%%

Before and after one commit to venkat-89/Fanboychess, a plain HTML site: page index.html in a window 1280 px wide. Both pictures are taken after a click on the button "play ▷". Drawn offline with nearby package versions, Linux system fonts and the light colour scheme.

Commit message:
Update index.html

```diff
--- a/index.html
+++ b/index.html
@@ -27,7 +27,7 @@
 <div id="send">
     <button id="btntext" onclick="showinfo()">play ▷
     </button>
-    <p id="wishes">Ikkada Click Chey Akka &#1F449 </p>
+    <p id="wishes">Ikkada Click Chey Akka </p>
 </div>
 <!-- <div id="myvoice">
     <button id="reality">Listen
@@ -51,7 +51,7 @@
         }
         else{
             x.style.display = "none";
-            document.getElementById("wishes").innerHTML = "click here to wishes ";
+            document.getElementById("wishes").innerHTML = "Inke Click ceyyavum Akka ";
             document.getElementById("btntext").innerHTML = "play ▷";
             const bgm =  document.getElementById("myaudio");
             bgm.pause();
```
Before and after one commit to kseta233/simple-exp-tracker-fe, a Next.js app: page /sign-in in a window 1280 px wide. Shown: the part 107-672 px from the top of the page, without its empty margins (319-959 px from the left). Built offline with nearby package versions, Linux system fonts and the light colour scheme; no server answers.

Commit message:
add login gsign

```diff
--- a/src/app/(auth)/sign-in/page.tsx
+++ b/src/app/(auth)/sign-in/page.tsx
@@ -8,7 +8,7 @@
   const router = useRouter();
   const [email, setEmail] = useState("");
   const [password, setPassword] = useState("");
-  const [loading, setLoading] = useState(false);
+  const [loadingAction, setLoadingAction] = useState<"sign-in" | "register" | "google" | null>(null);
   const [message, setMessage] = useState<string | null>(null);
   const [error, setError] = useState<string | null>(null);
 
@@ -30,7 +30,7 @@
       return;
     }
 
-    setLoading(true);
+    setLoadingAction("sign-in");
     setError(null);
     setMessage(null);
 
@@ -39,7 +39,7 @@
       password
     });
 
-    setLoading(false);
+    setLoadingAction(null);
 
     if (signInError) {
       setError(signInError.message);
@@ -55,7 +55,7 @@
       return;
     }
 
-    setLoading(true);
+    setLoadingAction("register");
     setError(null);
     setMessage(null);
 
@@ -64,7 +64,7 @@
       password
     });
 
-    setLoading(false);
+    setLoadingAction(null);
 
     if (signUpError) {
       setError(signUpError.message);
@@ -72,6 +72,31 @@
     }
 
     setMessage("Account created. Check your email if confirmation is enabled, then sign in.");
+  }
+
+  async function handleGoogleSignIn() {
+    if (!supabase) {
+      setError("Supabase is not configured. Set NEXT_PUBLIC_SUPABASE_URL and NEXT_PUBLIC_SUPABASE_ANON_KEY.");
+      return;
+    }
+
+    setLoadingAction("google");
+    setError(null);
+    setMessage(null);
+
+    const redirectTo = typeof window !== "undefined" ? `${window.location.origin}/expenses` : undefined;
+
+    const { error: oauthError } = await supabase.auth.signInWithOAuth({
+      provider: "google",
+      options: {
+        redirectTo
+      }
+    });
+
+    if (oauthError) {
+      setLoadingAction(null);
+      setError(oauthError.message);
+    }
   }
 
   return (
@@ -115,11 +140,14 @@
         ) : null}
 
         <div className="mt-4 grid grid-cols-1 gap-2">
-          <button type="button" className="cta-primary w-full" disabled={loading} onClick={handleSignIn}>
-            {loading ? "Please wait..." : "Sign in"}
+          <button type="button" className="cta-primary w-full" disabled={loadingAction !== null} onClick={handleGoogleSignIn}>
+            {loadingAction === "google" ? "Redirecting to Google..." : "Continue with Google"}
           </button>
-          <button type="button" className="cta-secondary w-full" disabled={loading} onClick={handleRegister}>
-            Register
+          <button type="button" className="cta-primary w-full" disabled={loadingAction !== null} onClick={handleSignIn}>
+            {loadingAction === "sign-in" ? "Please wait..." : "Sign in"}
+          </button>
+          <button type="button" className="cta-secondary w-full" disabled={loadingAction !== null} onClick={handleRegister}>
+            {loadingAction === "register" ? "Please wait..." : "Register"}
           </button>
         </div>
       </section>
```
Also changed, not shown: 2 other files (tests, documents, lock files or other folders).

%%

:: Problem description ::
Your answer must be every record above, set down exactly as written.

:: Solution to the exercise ::
Before and after one commit to venkat-89/Fanboychess, a plain HTML site: page index.html in a window 1280 px wide. Both pictures are taken after a click on the button "play ▷". Drawn offline with nearby package versions, Linux system fonts and the light colour scheme.

Commit message:
Update index.html

```diff
--- a/index.html
+++ b/index.html
@@ -27,7 +27,7 @@
 <div id="send">
     <button id="btntext" onclick="showinfo()">play ▷
     </button>
-    <p id="wishes">Ikkada Click Chey Akka &#1F449 </p>
+    <p id="wishes">Ikkada Click Chey Akka </p>
 </div>
 <!-- <div id="myvoice">
     <button id="reality">Listen
@@ -51,7 +51,7 @@
         }
         else{
             x.style.display = "none";
-            document.getElementById("wishes").innerHTML = "click here to wishes ";
+            document.getElementById("wishes").innerHTML = "Inke Click ceyyavum Akka ";
             document.getElementById("btntext").innerHTML = "play ▷";
             const bgm =  document.getElementById("myaudio");
             bgm.pause();
```
Before and after one commit to kseta233/simple-exp-tracker-fe, a Next.js app: page /sign-in in a window 1280 px wide. Shown: the part 107-672 px from the top of the page, without its empty margins (319-959 px from the left). Built offline with nearby package versions, Linux system fonts and the light colour scheme; no server answers.

Commit message:
add login gsign

```diff
--- a/src/app/(auth)/sign-in/page.tsx
+++ b/src/app/(auth)/sign-in/page.tsx
@@ -8,7 +8,7 @@
   const router = useRouter();
   const [email, setEmail] = useState("");
   const [password, setPassword] = useState("");
-  const [loading, setLoading] = useState(false);
+  const [loadingAction, setLoadingAction] = useState<"sign-in" | "register" | "google" | null>(null);
   const [message, setMessage] = useState<string | null>(null);
   const [error, setError] = useState<string | null>(null);
 
@@ -30,7 +30,7 @@
       return;
     }
 
-    setLoading(true);
+    setLoadingAction("sign-in");
     setError(null);
     setMessage(null);
 
@@ -39,7 +39,7 @@
       password
     });
 
-    setLoading(false);
+    setLoadingAction(null);
 
     if (signInError) {
       setError(signInError.message);
@@ -55,7 +55,7 @@
       return;
     }
 
-    setLoading(true);
+    setLoadingAction("register");
     setError(null);
     setMessage(null);
 
@@ -64,7 +64,7 @@
       password
     });
 
-    setLoading(false);
+    setLoadingAction(null);
 
     if (signUpError) {
       setError(signUpError.message);
@@ -72,6 +72,31 @@
     }
 
     setMessage("Account created. Check your email if confirmation is enabled, then sign in.");
+  }
+
+  async function handleGoogleSignIn() {
+    if (!supabase) {
+      setError("Supabase is not configured. Set NEXT_PUBLIC_SUPABASE_URL and NEXT_PUBLIC_SUPABASE_ANON_KEY.");
+      return;
+    }
+
+    setLoadingAction("google");
+    setError(null);
+    setMessage(null);
+
+    const redirectTo = typeof window !== "undefined" ? `${window.location.origin}/expenses` : undefined;
+
+    const { error: oauthError } = await supabase.auth.signInWithOAuth({
+      provider: "google",
+      options: {
+        redirectTo
+      }
+    });
+
+    if (oauthError) {
+      setLoadingAction(null);
+      setError(oauthError.message);
+    }
   }
 
   return (
@@ -115,11 +140,14 @@
         ) : null}
 
         <div className="mt-4 grid grid-cols-1 gap-2">
-          <button type="button" className="cta-primary w-full" disabled={loading} onClick={handleSignIn}>
-            {loading ? "Please wait..." : "Sign in"}
+          <button type="button" className="cta-primary w-full" disabled={loadingAction !== null} onClick={handleGoogleSignIn}>
+            {loadingAction === "google" ? "Redirecting to Google..." : "Continue with Google"}
           </button>
-          <button type="button" className="cta-secondary w-full" disabled={loading} onClick={handleRegister}>
-            Register
+          <button type="button" className="cta-primary w-full" disabled={loadingAction !== null} onClick={handleSignIn}>
+            {loadingAction === "sign-in" ? "Please wait..." : "Sign in"}
+          </button>
+          <button type="button" className="cta-secondary w-full" disabled={loadingAction !== null} onClick={handleRegister}>
+            {loadingAction === "register" ? "Please wait..." : "Register"}
           </button>
         </div>
       </section>
```
Also changed, not shown: 2 other files (tests, documents, lock files or other folders).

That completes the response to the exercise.